◆ WHAT YOU HAVE TO DO:
Your answer should be every line of the records that contains the word "direction".
==================================================
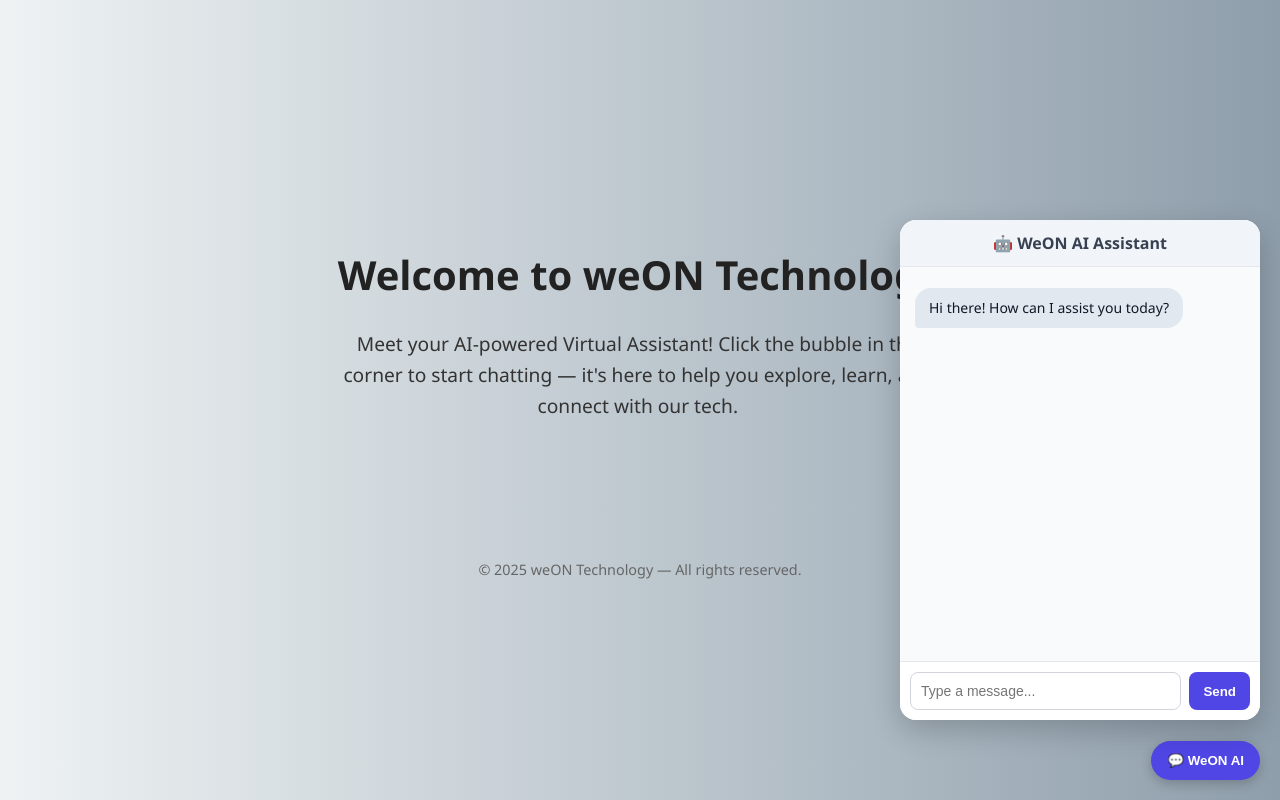
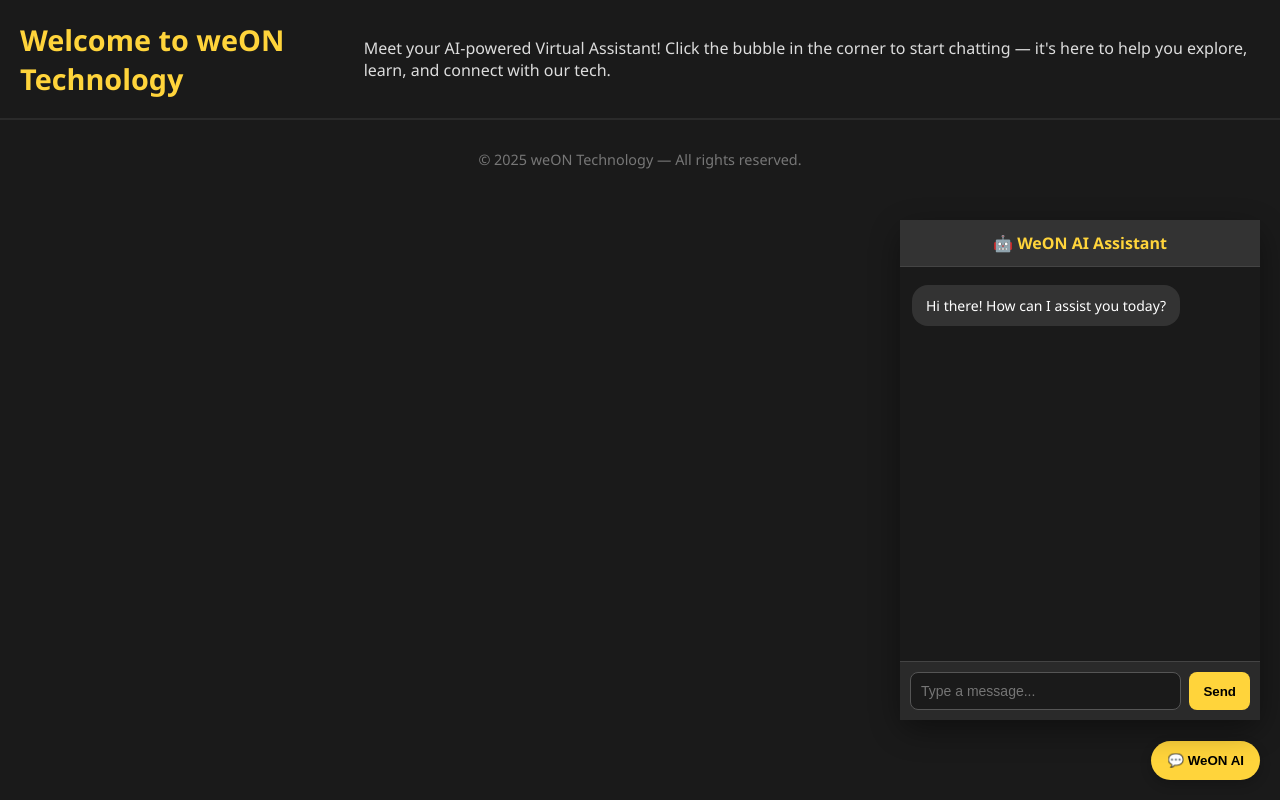
Before and after one commit to ComputerfreeksNZ/weON, a plain HTML site: page index.html in a window 1280 px wide. Both pictures are taken after a click on the button "💬 WeON AI". Drawn offline with Linux system fonts and the light colour scheme.

Commit message:
Update index.html

```diff
--- a/index.html
+++ b/index.html
@@ -7,45 +7,70 @@
   <style>
   body {
     margin: 0;
-      font-family: "Segoe UI", Tahoma, Geneva, Verdana, sans-serif;
-      background: linear-gradient(to right, #eef2f3, #8e9eab);
-      color: #333;
-      display: flex;
-      flex-direction: column;
-      align-items: center;
-      justify-content: center;
+    font-family: "Segoe UI", Tahoma, sans-serif;
+    background: #1a1a1a;
+    color: #dddddd;
     min-height: 100vh;
   }
 
   header {
-      text-align: center;
-      margin-bottom: 40px;
+    padding: 20px;
+    background: #1a1a1a;
+    border-bottom: 1px solid #2a2a2a;
+    display: flex;
+    align-items: center;
+    justify-content: space-between;
+    position: sticky;
+    top: 0;
+    z-index: 1000;
   }
 
   h1 {
-      font-size: 2.5rem;
-      color: #222;
+    margin: 0;
+    font-size: 1.8rem;
+    color: #ffd43b;
   }
 
-    p {
-      font-size: 1.2rem;
-      max-width: 600px;
-      line-height: 1.6;
+  .demo-nav {
+    display: flex;
+    gap: 12px;
   }
 
-    footer {
-      margin-top: 80px;
-      font-size: 0.9rem;
-      color: #666;
+  .demo-btn {
+    background: linear-gradient(to right, #000000, #ffd43b);
+    color: #ffffff;
+    padding: 10px 20px;
+    font-weight: bold;
+    border: none;
+    border-radius: 8px;
+    font-size: 15px;
+    cursor: pointer;
   }
 
-    /* Chat Widget Styles */
+  .demo-btn.active {
+    outline: 3px solid #ffd43b;
+  }
+
+  .demo-section {
+    display: none;
+    flex-direction: column;
+    align-items: center;
+    justify-content: center;
+    min-height: 70vh;
+    padding: 30px;
+    color: #dddddd;
+  }
+
+  .demo-section.active {
+    display: flex;
+  }
+
   .chat-toggle {
     position: fixed;
     bottom: 20px;
     right: 20px;
-      background-color: #4f46e5;
-      color: white;
+    background-color: #ffd43b;
+    color: black;
     padding: 12px 16px;
     border-radius: 50px;
     border: none;
@@ -61,86 +86,88 @@
     right: 20px;
     width: 360px;
     height: 500px;
-      background: #ffffff;
-      box-shadow: 0 10px 30px rgba(0, 0, 0, 0.2);
+    background: #2a2a2a;
+    border-radius: 16px;
     display: none;
     flex-direction: column;
-      border-radius: 16px;
-      overflow: hidden;
+    box-shadow: 0 10px 30px rgba(0, 0, 0, 0.4);
     z-index: 999;
   }
 
   .chat-header {
+    background: #333333;
+    padding: 12px;
     text-align: center;
-      padding: 12px;
-      font-size: 16px;
     font-weight: bold;
-      color: #374151;
-      background-color: #f1f5f9;
-      border-bottom: 1px solid #e5e7eb;
+    color: #ffd43b;
+    border-bottom: 1px solid #444;
   }
 
   .chat-box {
     flex: 1;
-      padding: 15px;
     overflow-y: auto;
+    padding: 12px;
     display: flex;
     flex-direction: column;
-      background-color: #f9fafb;
+    background: #1a1a1a;
   }
 
   .message {
+    margin: 6px 0;
     padding: 10px 14px;
-      margin: 6px 0;
     border-radius: 16px;
-      max-width: 80%;
+    max-width: 75%;
     font-size: 14px;
-      line-height: 1.4;
+    line-height: 1.5;
   }
 
   .user {
-      background-color: #4f46e5;
-      color: white;
     align-self: flex-end;
-      border-bottom-right-radius: 4px;
+    background: #ffd43b;
+    color: #000;
   }
 
   .bot {
-      background-color: #e2e8f0;
-      color: #111827;
     align-self: flex-start;
-      border-bottom-left-radius: 4px;
+    background: #333333;
+    color: #ffffff;
   }
 
   .input-box {
     display: flex;
-      border-top: 1px solid #e5e7eb;
     padding: 10px;
-      background: #ffffff;
+    border-top: 1px solid #444;
+    background: #2a2a2a;
   }
 
-    input {
+  .input-box input {
     flex: 1;
     padding: 10px;
-      border: 1px solid #d1d5db;
+    border: 1px solid #555;
+    background: #1a1a1a;
+    color: #fff;
     border-radius: 8px;
     font-size: 14px;
-      outline: none;
   }
 
-    button.send {
+  .input-box button {
     margin-left: 8px;
     padding: 10px 14px;
-      background-color: #4f46e5;
-      color: white;
+    background: #ffd43b;
+    color: #000;
     border: none;
     border-radius: 8px;
     font-weight: bold;
     cursor: pointer;
   }
 
-    button.send:hover {
-      background-color: #4338ca;
+  footer {
+    text-align: center;
+    padding: 30px;
+    color: #777;
+    font-size: 0.9rem;
+    background: #1a1a1a;
+    border-top: 1px solid #2a2a2a;
   }
 </style>
 </head>
```
Lines whose indentation alone changed are shown as unchanged.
==================================================
◆ REPLY:
-      flex-direction: column;
+    flex-direction: column;
     flex-direction: column;
     flex-direction: column;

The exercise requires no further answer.